-- WHAT THE TASK REQUIRES --
In your answer, every line of the records should be written out exactly.

-- GIVEN ENTRIES --
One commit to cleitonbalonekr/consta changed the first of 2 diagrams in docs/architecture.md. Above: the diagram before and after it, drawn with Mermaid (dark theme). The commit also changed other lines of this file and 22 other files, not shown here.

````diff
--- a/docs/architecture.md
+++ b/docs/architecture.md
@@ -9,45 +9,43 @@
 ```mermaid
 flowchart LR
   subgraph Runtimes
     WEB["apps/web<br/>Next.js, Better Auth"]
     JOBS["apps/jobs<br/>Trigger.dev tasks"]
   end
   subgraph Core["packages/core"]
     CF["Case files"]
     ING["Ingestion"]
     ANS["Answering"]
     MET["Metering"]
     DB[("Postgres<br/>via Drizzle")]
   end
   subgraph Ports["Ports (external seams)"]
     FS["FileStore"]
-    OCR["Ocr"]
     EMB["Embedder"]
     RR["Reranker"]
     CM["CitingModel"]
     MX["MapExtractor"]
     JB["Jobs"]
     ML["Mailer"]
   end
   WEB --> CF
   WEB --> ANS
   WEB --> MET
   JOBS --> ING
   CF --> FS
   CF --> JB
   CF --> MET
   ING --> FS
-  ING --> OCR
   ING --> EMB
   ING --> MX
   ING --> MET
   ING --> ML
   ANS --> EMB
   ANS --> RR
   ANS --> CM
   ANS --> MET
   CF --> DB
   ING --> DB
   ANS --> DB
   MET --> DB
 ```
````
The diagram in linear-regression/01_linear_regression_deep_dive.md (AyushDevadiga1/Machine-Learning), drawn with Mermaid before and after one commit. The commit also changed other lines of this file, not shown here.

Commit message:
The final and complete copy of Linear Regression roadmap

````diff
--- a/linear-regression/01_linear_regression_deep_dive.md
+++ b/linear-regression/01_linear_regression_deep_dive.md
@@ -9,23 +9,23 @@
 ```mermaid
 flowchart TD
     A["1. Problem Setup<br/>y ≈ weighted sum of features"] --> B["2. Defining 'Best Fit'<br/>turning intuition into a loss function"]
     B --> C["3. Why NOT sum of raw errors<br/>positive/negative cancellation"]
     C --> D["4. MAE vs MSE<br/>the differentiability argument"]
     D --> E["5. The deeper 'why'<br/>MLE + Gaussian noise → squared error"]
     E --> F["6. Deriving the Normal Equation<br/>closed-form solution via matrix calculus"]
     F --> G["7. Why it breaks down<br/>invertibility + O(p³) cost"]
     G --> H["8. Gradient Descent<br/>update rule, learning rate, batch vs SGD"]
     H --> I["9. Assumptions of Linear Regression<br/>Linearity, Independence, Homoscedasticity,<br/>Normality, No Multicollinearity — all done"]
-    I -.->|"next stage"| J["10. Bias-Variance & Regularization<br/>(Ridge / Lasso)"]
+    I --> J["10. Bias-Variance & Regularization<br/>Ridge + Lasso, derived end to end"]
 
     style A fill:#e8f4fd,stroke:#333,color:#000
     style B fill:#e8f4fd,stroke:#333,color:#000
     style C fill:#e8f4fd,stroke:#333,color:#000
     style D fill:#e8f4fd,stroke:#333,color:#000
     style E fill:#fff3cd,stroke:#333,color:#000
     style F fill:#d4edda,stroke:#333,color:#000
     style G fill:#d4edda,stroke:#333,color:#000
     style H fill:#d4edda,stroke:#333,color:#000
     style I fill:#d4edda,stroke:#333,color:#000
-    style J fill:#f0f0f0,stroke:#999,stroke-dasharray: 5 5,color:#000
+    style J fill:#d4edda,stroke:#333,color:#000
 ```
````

-- FINAL ANSWER --
One commit to cleitonbalonekr/consta changed the first of 2 diagrams in docs/architecture.md. Above: the diagram before and after it, drawn with Mermaid (dark theme). The commit also changed other lines of this file and 22 other files, not shown here.

````diff
--- a/docs/architecture.md
+++ b/docs/architecture.md
@@ -9,45 +9,43 @@
 ```mermaid
 flowchart LR
   subgraph Runtimes
     WEB["apps/web<br/>Next.js, Better Auth"]
     JOBS["apps/jobs<br/>Trigger.dev tasks"]
   end
   subgraph Core["packages/core"]
     CF["Case files"]
     ING["Ingestion"]
     ANS["Answering"]
     MET["Metering"]
     DB[("Postgres<br/>via Drizzle")]
   end
   subgraph Ports["Ports (external seams)"]
     FS["FileStore"]
-    OCR["Ocr"]
     EMB["Embedder"]
     RR["Reranker"]
     CM["CitingModel"]
     MX["MapExtractor"]
     JB["Jobs"]
     ML["Mailer"]
   end
   WEB --> CF
   WEB --> ANS
   WEB --> MET
   JOBS --> ING
   CF --> FS
   CF --> JB
   CF --> MET
   ING --> FS
-  ING --> OCR
   ING --> EMB
   ING --> MX
   ING --> MET
   ING --> ML
   ANS --> EMB
   ANS --> RR
   ANS --> CM
   ANS --> MET
   CF --> DB
   ING --> DB
   ANS --> DB
   MET --> DB
 ```
````
The diagram in linear-regression/01_linear_regression_deep_dive.md (AyushDevadiga1/Machine-Learning), drawn with Mermaid before and after one commit. The commit also changed other lines of this file, not shown here.

Commit message:
The final and complete copy of Linear Regression roadmap

````diff
--- a/linear-regression/01_linear_regression_deep_dive.md
+++ b/linear-regression/01_linear_regression_deep_dive.md
@@ -9,23 +9,23 @@
 ```mermaid
 flowchart TD
     A["1. Problem Setup<br/>y ≈ weighted sum of features"] --> B["2. Defining 'Best Fit'<br/>turning intuition into a loss function"]
     B --> C["3. Why NOT sum of raw errors<br/>positive/negative cancellation"]
     C --> D["4. MAE vs MSE<br/>the differentiability argument"]
     D --> E["5. The deeper 'why'<br/>MLE + Gaussian noise → squared error"]
     E --> F["6. Deriving the Normal Equation<br/>closed-form solution via matrix calculus"]
     F --> G["7. Why it breaks down<br/>invertibility + O(p³) cost"]
     G --> H["8. Gradient Descent<br/>update rule, learning rate, batch vs SGD"]
     H --> I["9. Assumptions of Linear Regression<br/>Linearity, Independence, Homoscedasticity,<br/>Normality, No Multicollinearity — all done"]
-    I -.->|"next stage"| J["10. Bias-Variance & Regularization<br/>(Ridge / Lasso)"]
+    I --> J["10. Bias-Variance & Regularization<br/>Ridge + Lasso, derived end to end"]
 
     style A fill:#e8f4fd,stroke:#333,color:#000
     style B fill:#e8f4fd,stroke:#333,color:#000
     style C fill:#e8f4fd,stroke:#333,color:#000
     style D fill:#e8f4fd,stroke:#333,color:#000
     style E fill:#fff3cd,stroke:#333,color:#000
     style F fill:#d4edda,stroke:#333,color:#000
     style G fill:#d4edda,stroke:#333,color:#000
     style H fill:#d4edda,stroke:#333,color:#000
     style I fill:#d4edda,stroke:#333,color:#000
-    style J fill:#f0f0f0,stroke:#999,stroke-dasharray: 5 5,color:#000
+    style J fill:#d4edda,stroke:#333,color:#000
 ```
````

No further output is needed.